◆ Activity: From the records below, pull each line that has "diminish".

◆ Dataset records:
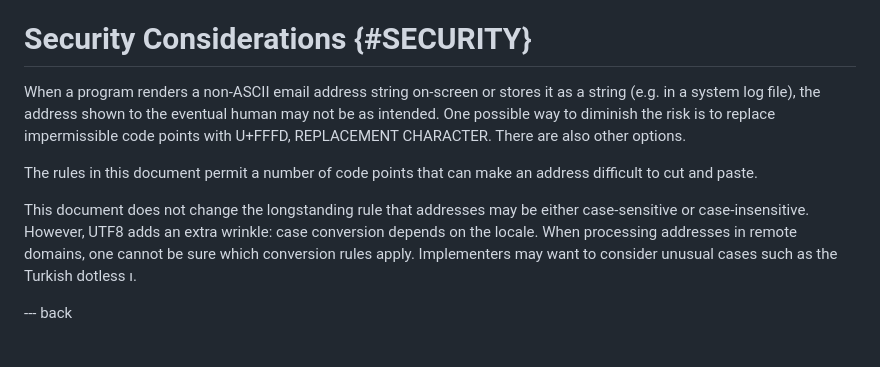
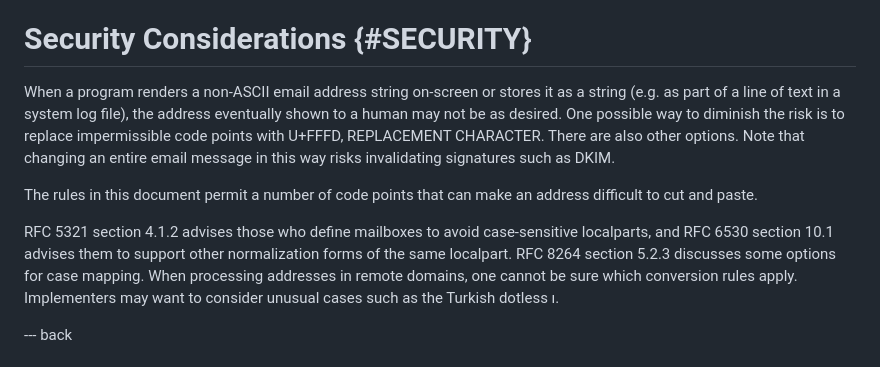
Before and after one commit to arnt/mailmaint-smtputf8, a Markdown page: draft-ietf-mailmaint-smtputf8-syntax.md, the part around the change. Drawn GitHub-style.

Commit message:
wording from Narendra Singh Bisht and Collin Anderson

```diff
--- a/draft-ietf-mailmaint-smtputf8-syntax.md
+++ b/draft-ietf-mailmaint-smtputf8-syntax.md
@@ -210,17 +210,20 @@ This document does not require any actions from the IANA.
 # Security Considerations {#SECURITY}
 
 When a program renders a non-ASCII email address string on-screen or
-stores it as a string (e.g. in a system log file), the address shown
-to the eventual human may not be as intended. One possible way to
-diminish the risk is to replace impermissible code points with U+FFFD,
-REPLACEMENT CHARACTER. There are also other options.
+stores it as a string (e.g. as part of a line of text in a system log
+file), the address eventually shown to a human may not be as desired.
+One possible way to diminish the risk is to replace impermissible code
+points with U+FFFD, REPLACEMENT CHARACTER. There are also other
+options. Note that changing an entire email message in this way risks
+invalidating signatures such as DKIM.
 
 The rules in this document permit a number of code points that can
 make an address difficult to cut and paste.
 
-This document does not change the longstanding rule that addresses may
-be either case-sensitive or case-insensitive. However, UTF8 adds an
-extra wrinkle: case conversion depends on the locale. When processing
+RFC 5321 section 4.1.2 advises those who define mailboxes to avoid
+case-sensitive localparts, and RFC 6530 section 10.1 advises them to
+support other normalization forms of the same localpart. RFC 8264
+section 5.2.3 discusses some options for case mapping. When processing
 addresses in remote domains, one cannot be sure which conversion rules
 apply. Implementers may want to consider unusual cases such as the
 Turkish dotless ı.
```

==

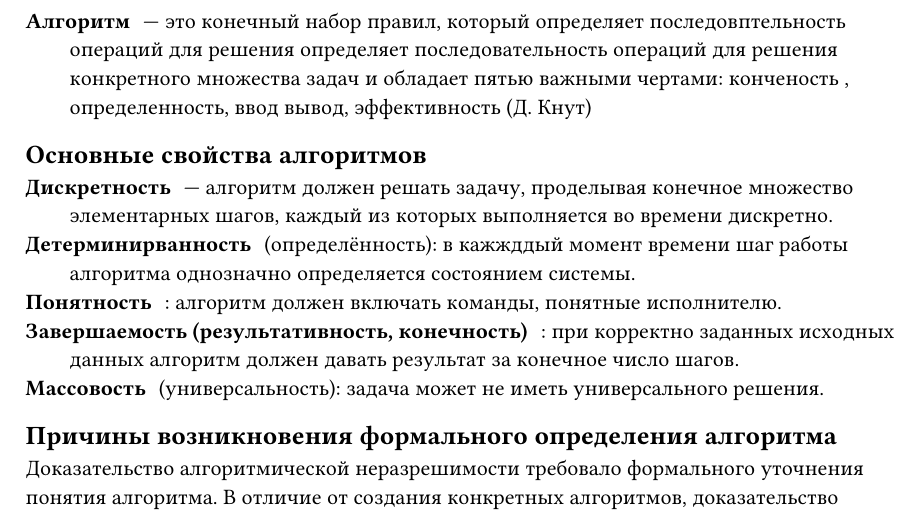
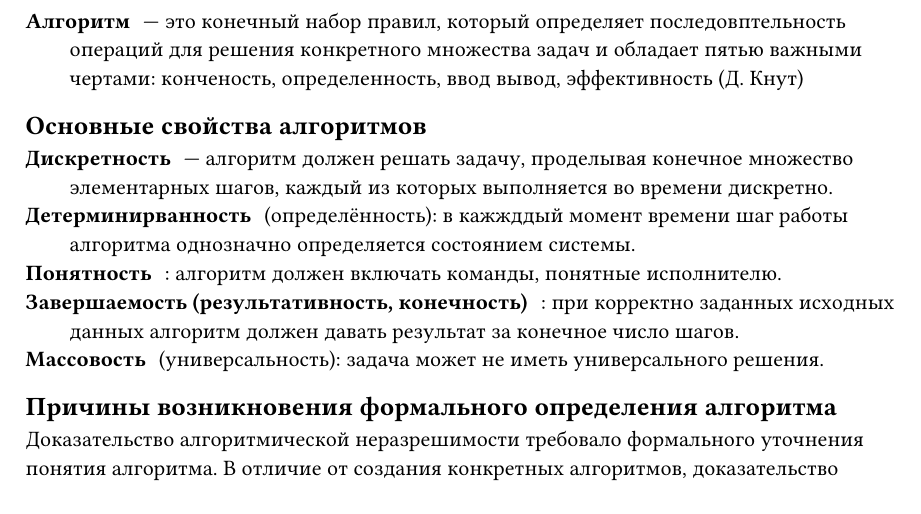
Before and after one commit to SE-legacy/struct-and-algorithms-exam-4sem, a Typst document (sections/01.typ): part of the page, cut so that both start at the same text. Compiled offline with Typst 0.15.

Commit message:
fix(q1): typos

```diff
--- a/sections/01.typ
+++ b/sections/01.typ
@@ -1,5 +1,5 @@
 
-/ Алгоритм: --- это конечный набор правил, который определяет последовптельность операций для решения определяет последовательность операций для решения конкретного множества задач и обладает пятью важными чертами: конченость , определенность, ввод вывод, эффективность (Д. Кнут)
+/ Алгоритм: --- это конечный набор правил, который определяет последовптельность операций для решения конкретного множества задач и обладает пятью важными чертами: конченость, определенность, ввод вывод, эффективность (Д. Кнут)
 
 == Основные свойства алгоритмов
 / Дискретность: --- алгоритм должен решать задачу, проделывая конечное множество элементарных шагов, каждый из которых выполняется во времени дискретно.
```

◆ Reply:
-diminish the risk is to replace impermissible code points with U+FFFD,
+One possible way to diminish the risk is to replace impermissible code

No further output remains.